Wednesday, July 25, 2007

"Work Widows: Maintaining the Family Bond While Dad is Away"

Work Widows: Maintaining the Family Bond While Dad Is Away
By Donna-Marie Cooper O’Boyle
Canticle magazine

“I might as well be a widow.” I vividly remember my mother expressing her feelings about my father’s absence at family functions, leaving her to parent their eight children largely on her own. His long commutes—getting up at 4:30 AM each day—prevented him from participating at many events, sometimes out of sheer exhaustion.

“I might as well be a widow.” I sometimes use the same line with my husband when he has to work long hours. Then I wink and say, “Kidding,” so he won’t feel bad that he will be away. I know I will miss him, but he owns his own business and “his boss” is tough on him. He says, “Thank God I am not a Merchant Marine, like my Dad was.”
Being a “work widow” is no laughing matter. For some families absentee fathering takes a toll on family life. Husbands are often required to commute great distances to work, and to travel for business. How do the children and the wife maintain the bond with this integral member of their family? How can a family feel complete when one member is so often missing? How does the family reconnect, pick up where they left off, and continue living in communion when Daddy returns?

Routine Maintenance

For the sake of their family, husband and wife must work as a team to keep their unity intact when Hubby is away. Designated “check in” times, when Dad is in touch by phone to lend his support and advice with his familiar voice, can be comforting. The family can keep him abreast as to their current and upcoming activities, keeping him in the loop. He can even help with homework questions over the phone at times.
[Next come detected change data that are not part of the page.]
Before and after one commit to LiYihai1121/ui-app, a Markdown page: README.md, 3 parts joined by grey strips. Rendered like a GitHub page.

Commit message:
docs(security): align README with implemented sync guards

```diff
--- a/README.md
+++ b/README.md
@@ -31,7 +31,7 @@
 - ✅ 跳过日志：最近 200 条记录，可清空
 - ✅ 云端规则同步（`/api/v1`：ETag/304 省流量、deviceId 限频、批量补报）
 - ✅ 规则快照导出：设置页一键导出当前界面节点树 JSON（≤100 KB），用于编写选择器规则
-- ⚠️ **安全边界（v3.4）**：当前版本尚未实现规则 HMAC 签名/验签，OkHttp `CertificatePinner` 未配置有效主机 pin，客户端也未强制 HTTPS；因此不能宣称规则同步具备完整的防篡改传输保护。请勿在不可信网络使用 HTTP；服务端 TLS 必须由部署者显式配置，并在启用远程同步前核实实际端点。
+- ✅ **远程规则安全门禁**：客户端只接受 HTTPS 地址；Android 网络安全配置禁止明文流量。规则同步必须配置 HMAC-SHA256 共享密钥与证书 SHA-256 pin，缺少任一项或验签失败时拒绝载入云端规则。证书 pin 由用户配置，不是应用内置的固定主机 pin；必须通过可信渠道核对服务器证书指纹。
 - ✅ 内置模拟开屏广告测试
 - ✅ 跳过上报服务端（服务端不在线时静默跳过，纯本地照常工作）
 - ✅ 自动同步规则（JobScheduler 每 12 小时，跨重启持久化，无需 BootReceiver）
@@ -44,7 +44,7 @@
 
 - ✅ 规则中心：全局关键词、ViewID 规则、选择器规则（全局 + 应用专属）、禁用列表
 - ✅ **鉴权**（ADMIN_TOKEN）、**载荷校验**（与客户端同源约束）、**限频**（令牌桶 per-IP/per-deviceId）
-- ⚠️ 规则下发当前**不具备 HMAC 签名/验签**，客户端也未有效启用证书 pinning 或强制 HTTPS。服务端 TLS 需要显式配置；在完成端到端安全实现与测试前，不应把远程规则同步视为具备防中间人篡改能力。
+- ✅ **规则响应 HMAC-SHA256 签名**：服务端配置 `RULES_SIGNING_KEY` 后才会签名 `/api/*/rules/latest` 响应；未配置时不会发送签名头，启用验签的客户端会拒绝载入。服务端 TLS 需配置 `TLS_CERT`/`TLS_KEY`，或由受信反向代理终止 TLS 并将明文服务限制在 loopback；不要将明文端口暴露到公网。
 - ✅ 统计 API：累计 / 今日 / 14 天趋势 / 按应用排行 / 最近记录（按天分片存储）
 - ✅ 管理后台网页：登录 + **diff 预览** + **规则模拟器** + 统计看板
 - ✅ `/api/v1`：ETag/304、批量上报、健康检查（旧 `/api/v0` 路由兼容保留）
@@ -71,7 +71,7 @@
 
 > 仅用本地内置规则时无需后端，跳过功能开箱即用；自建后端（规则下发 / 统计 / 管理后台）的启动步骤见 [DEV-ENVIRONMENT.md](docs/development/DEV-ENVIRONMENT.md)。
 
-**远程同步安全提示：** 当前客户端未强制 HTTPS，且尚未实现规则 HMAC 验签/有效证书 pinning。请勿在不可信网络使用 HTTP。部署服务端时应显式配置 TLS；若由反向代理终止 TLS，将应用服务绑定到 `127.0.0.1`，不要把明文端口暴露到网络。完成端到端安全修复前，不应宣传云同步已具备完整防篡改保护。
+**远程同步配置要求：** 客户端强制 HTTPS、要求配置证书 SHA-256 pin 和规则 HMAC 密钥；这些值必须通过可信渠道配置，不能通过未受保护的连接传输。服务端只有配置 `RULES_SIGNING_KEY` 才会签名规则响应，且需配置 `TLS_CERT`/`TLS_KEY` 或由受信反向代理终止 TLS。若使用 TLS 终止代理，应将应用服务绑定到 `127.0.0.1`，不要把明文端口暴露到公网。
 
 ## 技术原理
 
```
When it comes to discipline, the parents should always utilize a united front with the children, not allowing the mentality that since Daddy is away, things will be a “free-for-all.” Daddy’s rules still apply even when he is not there to enforce them.

Breakfast, dinner, or bedtime routines are excellent ways to keep the family connected. Even when the husband/father is working long hours, he may be able to participate with a family tradition or routine at either end of the day. When this is not possible due to his traveling, Dad can do his best to participate in these routines over the phone.

Maintaining a regular routine is also important. Careful planning can help alleviate some of the stress in the “work-widow’s” life, advance meal planning and scheduling strategies can make life a bit easier. Cutting down on unnecessary trips with the kids, and preparing some meals in advance to freeze for easy “pull out” dinners are just a couple of ways to ease some household stress. Paper plates lessen time at the kitchen sink.

In some households, Sunday afternoons are used to plan for the week ahead. A dry-erase board posted in the kitchen keeps the family organized. Each person marks down activities scheduled that week to prevent extra trips across town to deliver a forgotten field trip permission slip. Of course, Mom is ultimately the “schedule keeper.” There’s only so much responsibility we can expect from little ones. They are young and they forget.
These strategies may require some creativity and an investment of time on the “work-widows” part initially, but the efforts will pay off when her household is running smoothly, meals are easy, nutritious, and most importantly—her sanity is intact!

When Daddy Comes Marching Home Read entire article here which includes other topics such as "Communication and Love," "Maintaining the Spiritual Bond," and "Self Care Tips for Long Distance Wives."


Anonymous said...

I think this is excellent advice. I struggle with the issue of my family coming second to his work. My husband works 14 hours a day and travels 50% of his time. I calculated the percent of time he spends at work, exercise, with the family as a whole, with the dog and alone with me. In a given week he is 58% work, 3% family 1.7% kids and 0.7% with me. I don't know how much longer i can be married to a man who obviously puts work number 1 and me last (the dog - 1% - higher than me). I lost my faith and not a practicing Catholic now. Is this how you are able to do what you do? through your faith. many men in my husbands position are divorced. I think i understand why now. Is our role in life supposed to be coming second? BTW, i too work full time and am raising three children.

Donna-Marie Cooper O'Boyle said...

Dear "Wowplus5,"

I'm sorry to hear of your struggles. Yes, faith and prayer help so much in situations like yours. Do you think you can sit down with your husband and have a "heart to heart"? Family life has to be top on his list for the survival of a happy family. You need to work togather and plan together. See if you can get him to understand that you miss him, the kids miss him and he should work towards spending more time with you.

I'll say a prayer. I hope you'll be able to talk to him at a calm moment to express how you feel.

God bless you!